square meter at the population level, dietary calcium consumption of at
least 200-399 mg per day, and a 30% reduction in tobacco use.
"Reducing unhealthy habits rather than eliminating them completely
is more plausible as far as public health policy is concerned," Rezende
said. "A significant number of cancer cases and deaths can be avoided
just by encouraging healthier habits in accordance with cancer
Under the plausible scenario for lifestyle risk reduction, 4.5% of
all cancer cases (19,731 cases) and 6.1% of deaths from the disease
(11,480 deaths) could have been avoided.
Men and women
The researchers performed several statistical analyses to rank the
correlations between the five lifestyle risk factors and cancer in
Brazil. Smoking was responsible for 67,000 cancer cases and 40,000
cancer deaths per year, accounting for most of the preventable deaths,
followed by a high BMI (21,000 cases and 13,000 deaths) - which is
closely linked to unhealthy diet and lack of exercise - and alcohol
consumption (16,000 cases and 9,000 deaths).
"We've achieved considerable progress in the past ten years in terms
of laws and actions that have reduced the prevalence of smoking by more
than half, yet it remains the main cause of cancer," Rezende said.
"This reinforces the need for campaigns, taxes or surcharges, and
marketing restrictions. We also need to address new issues, such as

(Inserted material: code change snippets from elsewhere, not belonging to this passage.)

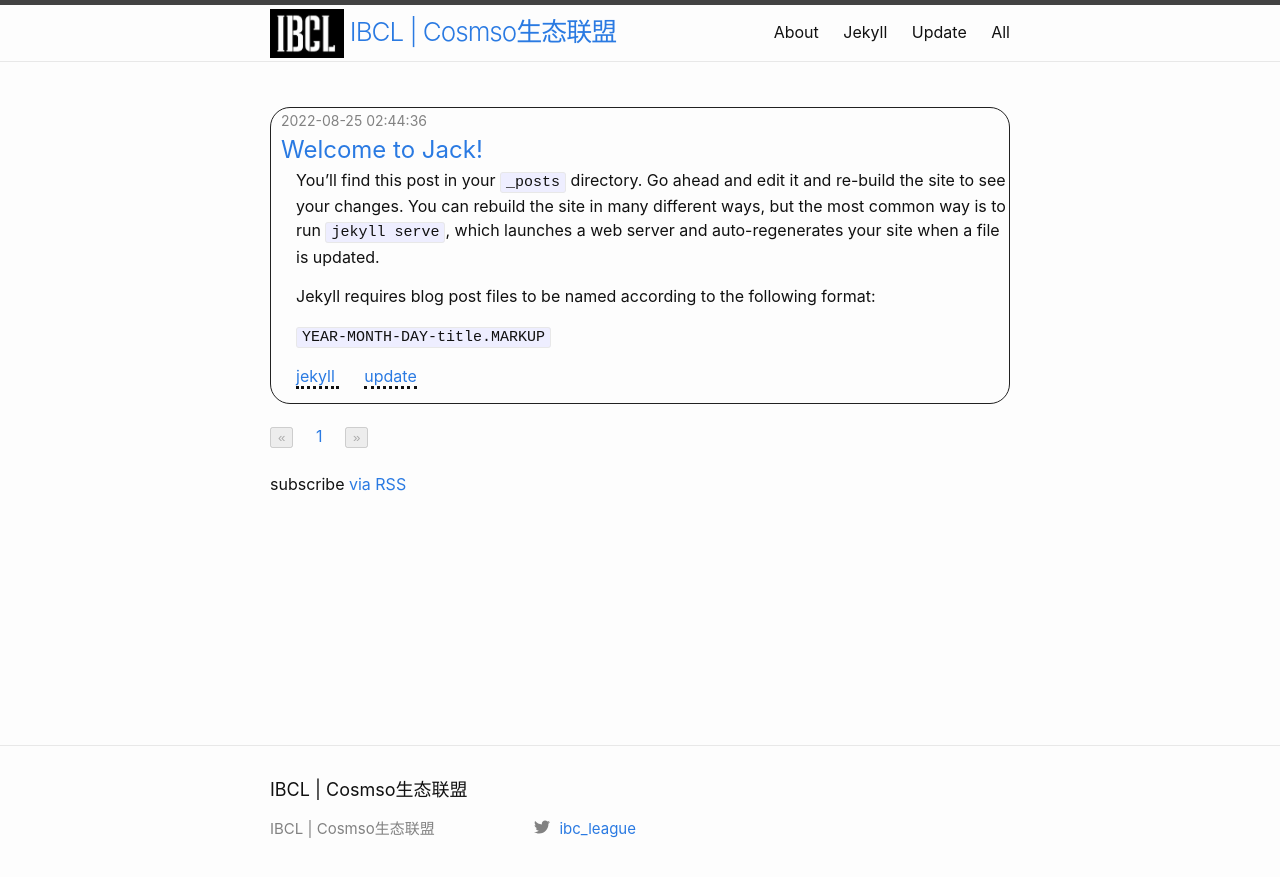
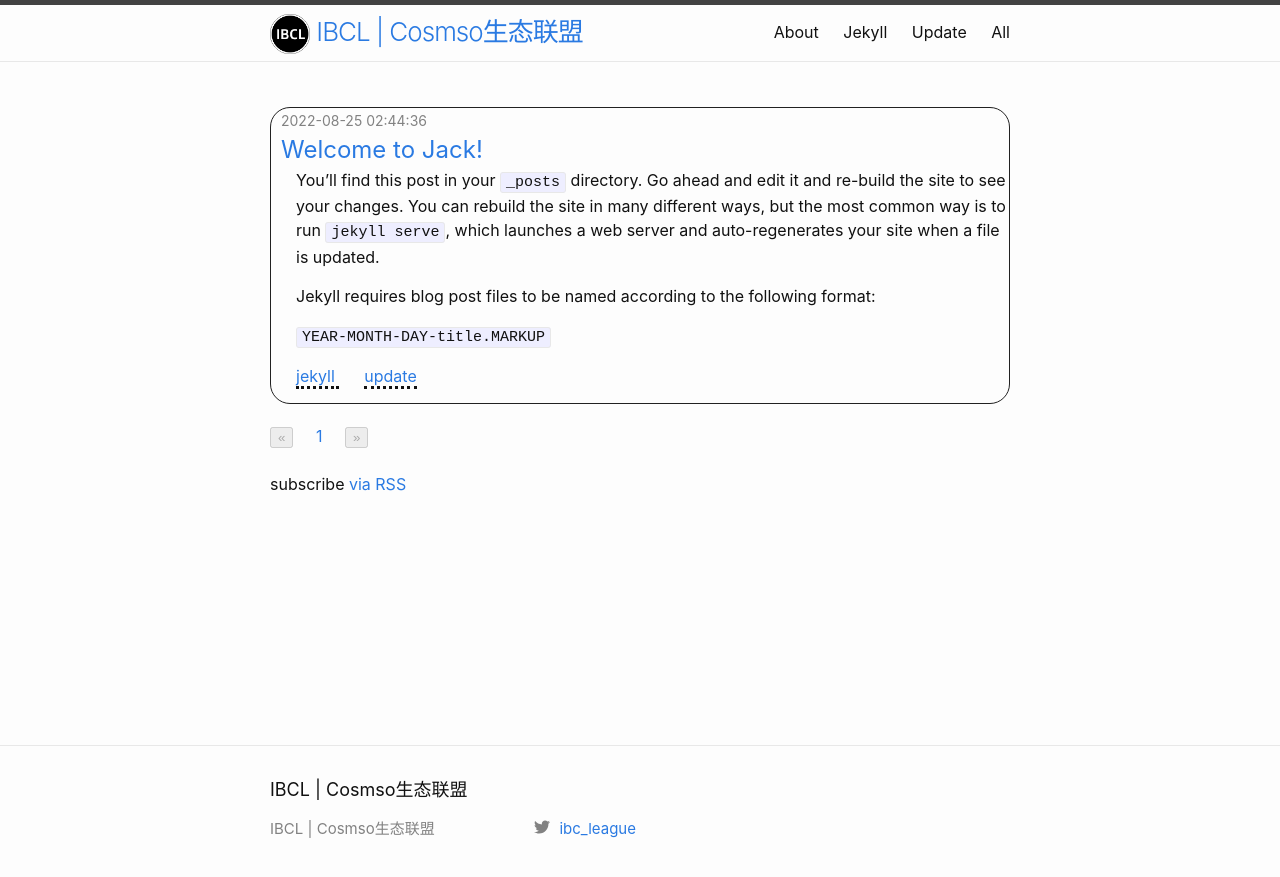
Before and after one commit to IBC-League/blog, a Jekyll site: the page built from index.html, in a window 1280 px wide. Shown: the top 877 px of the page. Built offline with Jekyll 4.4.1, drawn with Linux system fonts in a browser that asks for light colours; the list of posts is cut into pages by our own code.

Commit message:
update logo style

```diff
--- a/_includes/header.html
+++ b/_includes/header.html
@@ -4,7 +4,7 @@
     {%- assign page_paths = site.header_pages | default: default_paths -%}
 
     <span class="site-title">
-    <img style="height: 49px;" src="/assets/logo.png"/>
+    <img style="width:40;height: 40px;" src="/assets/logo.png"/>
     <a rel="author" href="{{ "/" | relative_url }}">{{ site.title | escape }}</a>
     </span >
 
```
Also changed, not shown: assets/logo.png.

electronic cigarettes, whose impact on health is unknown. We do know
they're a gateway to nicotine addiction, especially for teenagers and
A breakdown by gender showed that smoking affected men (20.8%) more
than the sum of overweight, lack of exercise, alcohol and unhealthy diet
(14.2%), whereas for women, the sum of these four factors accounted for
a higher proportion of preventable cases (15.2%) than smoking alone
"Our analysis of the distribution of these five factors shows
smoking to be far and away the foremost cancer risk," Rezende said. "The
difference between men and women can be explained mainly by the higher
prevalence of smoking among men in Brazil. However, women are also more
affected by other factors. They get less exercise and tend to be more
overweight than men."